"Who would you expect her to pick out? Bugs Bunny?"
Even more extraordinary, attorney Bernard Segal, who attended the lineup to represent appellant and one of appellant's co-defendants,*fn4 testified that the lineup was apparently prearranged so that appellant would appear as No. 4 in the group. According to Segal, a mixup occurred in the order of position as those in the lineup came on the viewing stage and the officer in charge said over the microphone: "Off the stage. Everyone off the stage, Ehly is supposed to be No. 4 not number 3." When those in the lineup reappeared on the stage, Ehly was No. 4.
Even though Mrs. Manzo testified at trial that she did not hear the officer say what Mr. Segal heard, that
[ 457 Pa. Page 235]
there was obviously some type of mixup when the men in the lineup first started coming out but that Ehly had not yet appeared on stage when the men went back behind the curtain, and that she immediately recognized Ehly as soon as he appeared and before he stated his name, there is no question that the lineup was unconstitutionally suggestive and testimony about it should not have been permitted at trial.
The Commonwealth emphasizes Mrs. Manzo's testimony that she was able to identify appellant as soon as she saw him in the lineup, in arguing that her testimony about the lineup was properly admitted. However, even if we were to agree, without deciding, that Mrs. Manzo's identification powers needed no "coaching" from the police, it is the suggestiveness of the lineup procedures, not whether the witness needed such suggesting, which determines whether testimony concerning the lineup should be admitted. On these facts, it is clear that the lineup was overly suggestive.
The Commonwealth also argues that, even if testimony concerning the lineup was erroneously admitted, the admission was, at most, harmless error, because Mrs. Manzo's in-court identification of appellant was independent of the lineup. Commonwealth v. Spencer, 442 Pa. 328, 275 A.2d 299 (1971). Assuming, again without deciding, that a court could find that Mrs. Manzo's in-court identification was sufficiently independent of the lineup, we are still not able to agree that the error was harmless. Mrs. Manzo was the Commonwealth's only eyewitness. She testified that she only saw appellant for two minutes at the time of the crime. Although her testimony held up despite intense cross-examination, and although it was admittedly bolstered by testimony that during the course of police investigation, Mrs. Manzo was able to pick out appellant's photograph every time it was shown to her -- after passing up many other photographs -- there
[ 457 Pa. Page 236]
can be no doubt that it was also bolstered by her testimony that she was able to pick appellant out at a lineup.

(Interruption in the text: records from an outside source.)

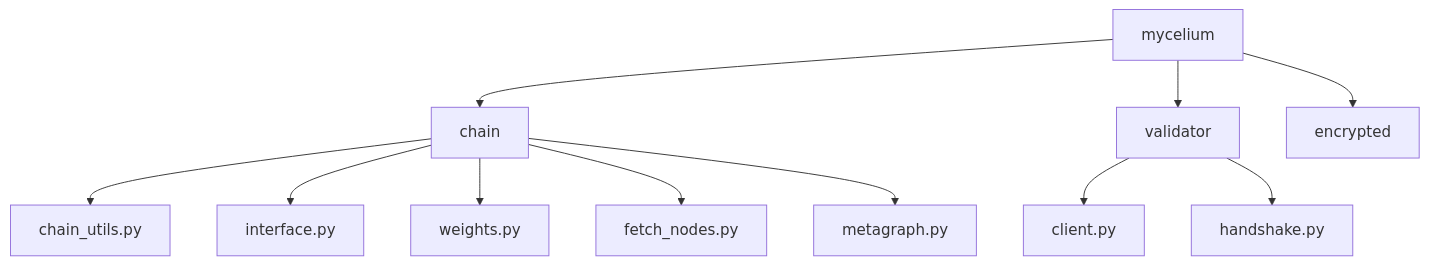
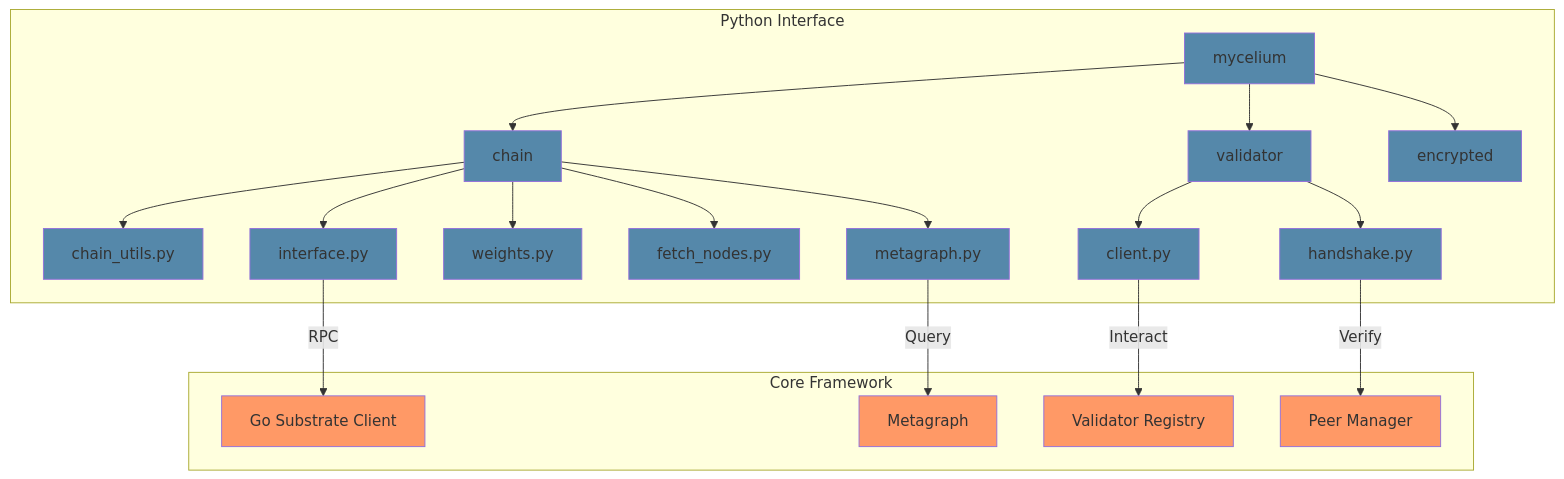
One commit to Nickel5-Inc/mycelium changed the third of 4 diagrams in ARCHITECTURE.md. Above: the diagram before and after it, drawn with Mermaid. The commit also changed other lines of this file, not shown here.

Commit message:
diagram updates

````diff
--- a/ARCHITECTURE.md
+++ b/ARCHITECTURE.md
@@ -9,13 +109,32 @@
 ```mermaid
 graph TD
-    A[mycelium] --> B[chain]
-    A --> C[validator]
-    A --> D[encrypted]
-    B --> E[chain_utils.py]
-    B --> F[interface.py]
-    B --> G[weights.py]
-    B --> H[fetch_nodes.py]
-    B --> I[metagraph.py]
-    C --> J[client.py]
-    C --> K[handshake.py]
+    subgraph "Python Interface"
+        A[mycelium] --> B[chain]
+        A --> C[validator]
+        A --> D[encrypted]
+        B --> E[chain_utils.py]
+        B --> F[interface.py]
+        B --> G[weights.py]
+        B --> H[fetch_nodes.py]
+        B --> I[metagraph.py]
+        C --> J[client.py]
+        C --> K[handshake.py]
+    end
+
+    subgraph "Core Framework"
+        L[Go Substrate Client]
+        M[Validator Registry]
+        N[Metagraph]
+        O[Peer Manager]
+    end
+
+    F -->|RPC| L
+    I -->|Query| N
+    J -->|Interact| M
+    K -->|Verify| O
+
+    classDef python fill:#58a
+    classDef go fill:#f96
+    class A,B,C,D,E,F,G,H,I,J,K python
+    class L,M,N,O go
 ```
````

The erroneous admission of that latter testimony gave unfair weight to Mrs. Manzo's identification testimony. Consequently, at the retrial of this case, even if it is decided that Mrs. Manzo's in-court identification of appellant may be properly admitted, she will not be allowed to testify about the lineup.
Judgments of sentence reversed. Case remanded for a new trial.
Judgments of sentence reversed and case remanded.
Concurring Opinion by Mr. Justice Pomeroy:
I concur in the decision of the Court, but solely on the ground that the out-of-court lineup was unconstitutionally suggestive. Commonwealth v. Mackey, 447 Pa. 32, 288 A.2d 778 (1972). Whether or not the in-court identification can be said to have had an independent basis, and hence to have been untainted by the identification procedures that had gone before is not, in my view, answerable on the record now before us. It would be my preference, therefore, as was done in United States v. Wade, 388 U.S. 218, 242 (1967) to "vacate the conviction pending a hearing to determine whether the in-court identification had an independent source." See Commonwealth v. Spencer, 442 Pa. 328, 333, 275 A.2d 299 (1971); Commonwealth v. Whiting, 439 Pa. 205, 266 A.2d 738 (1970). Since, however, the Court has now mandated a new trial, the determination can be made in the context of a suppression hearing preliminary to the retrial.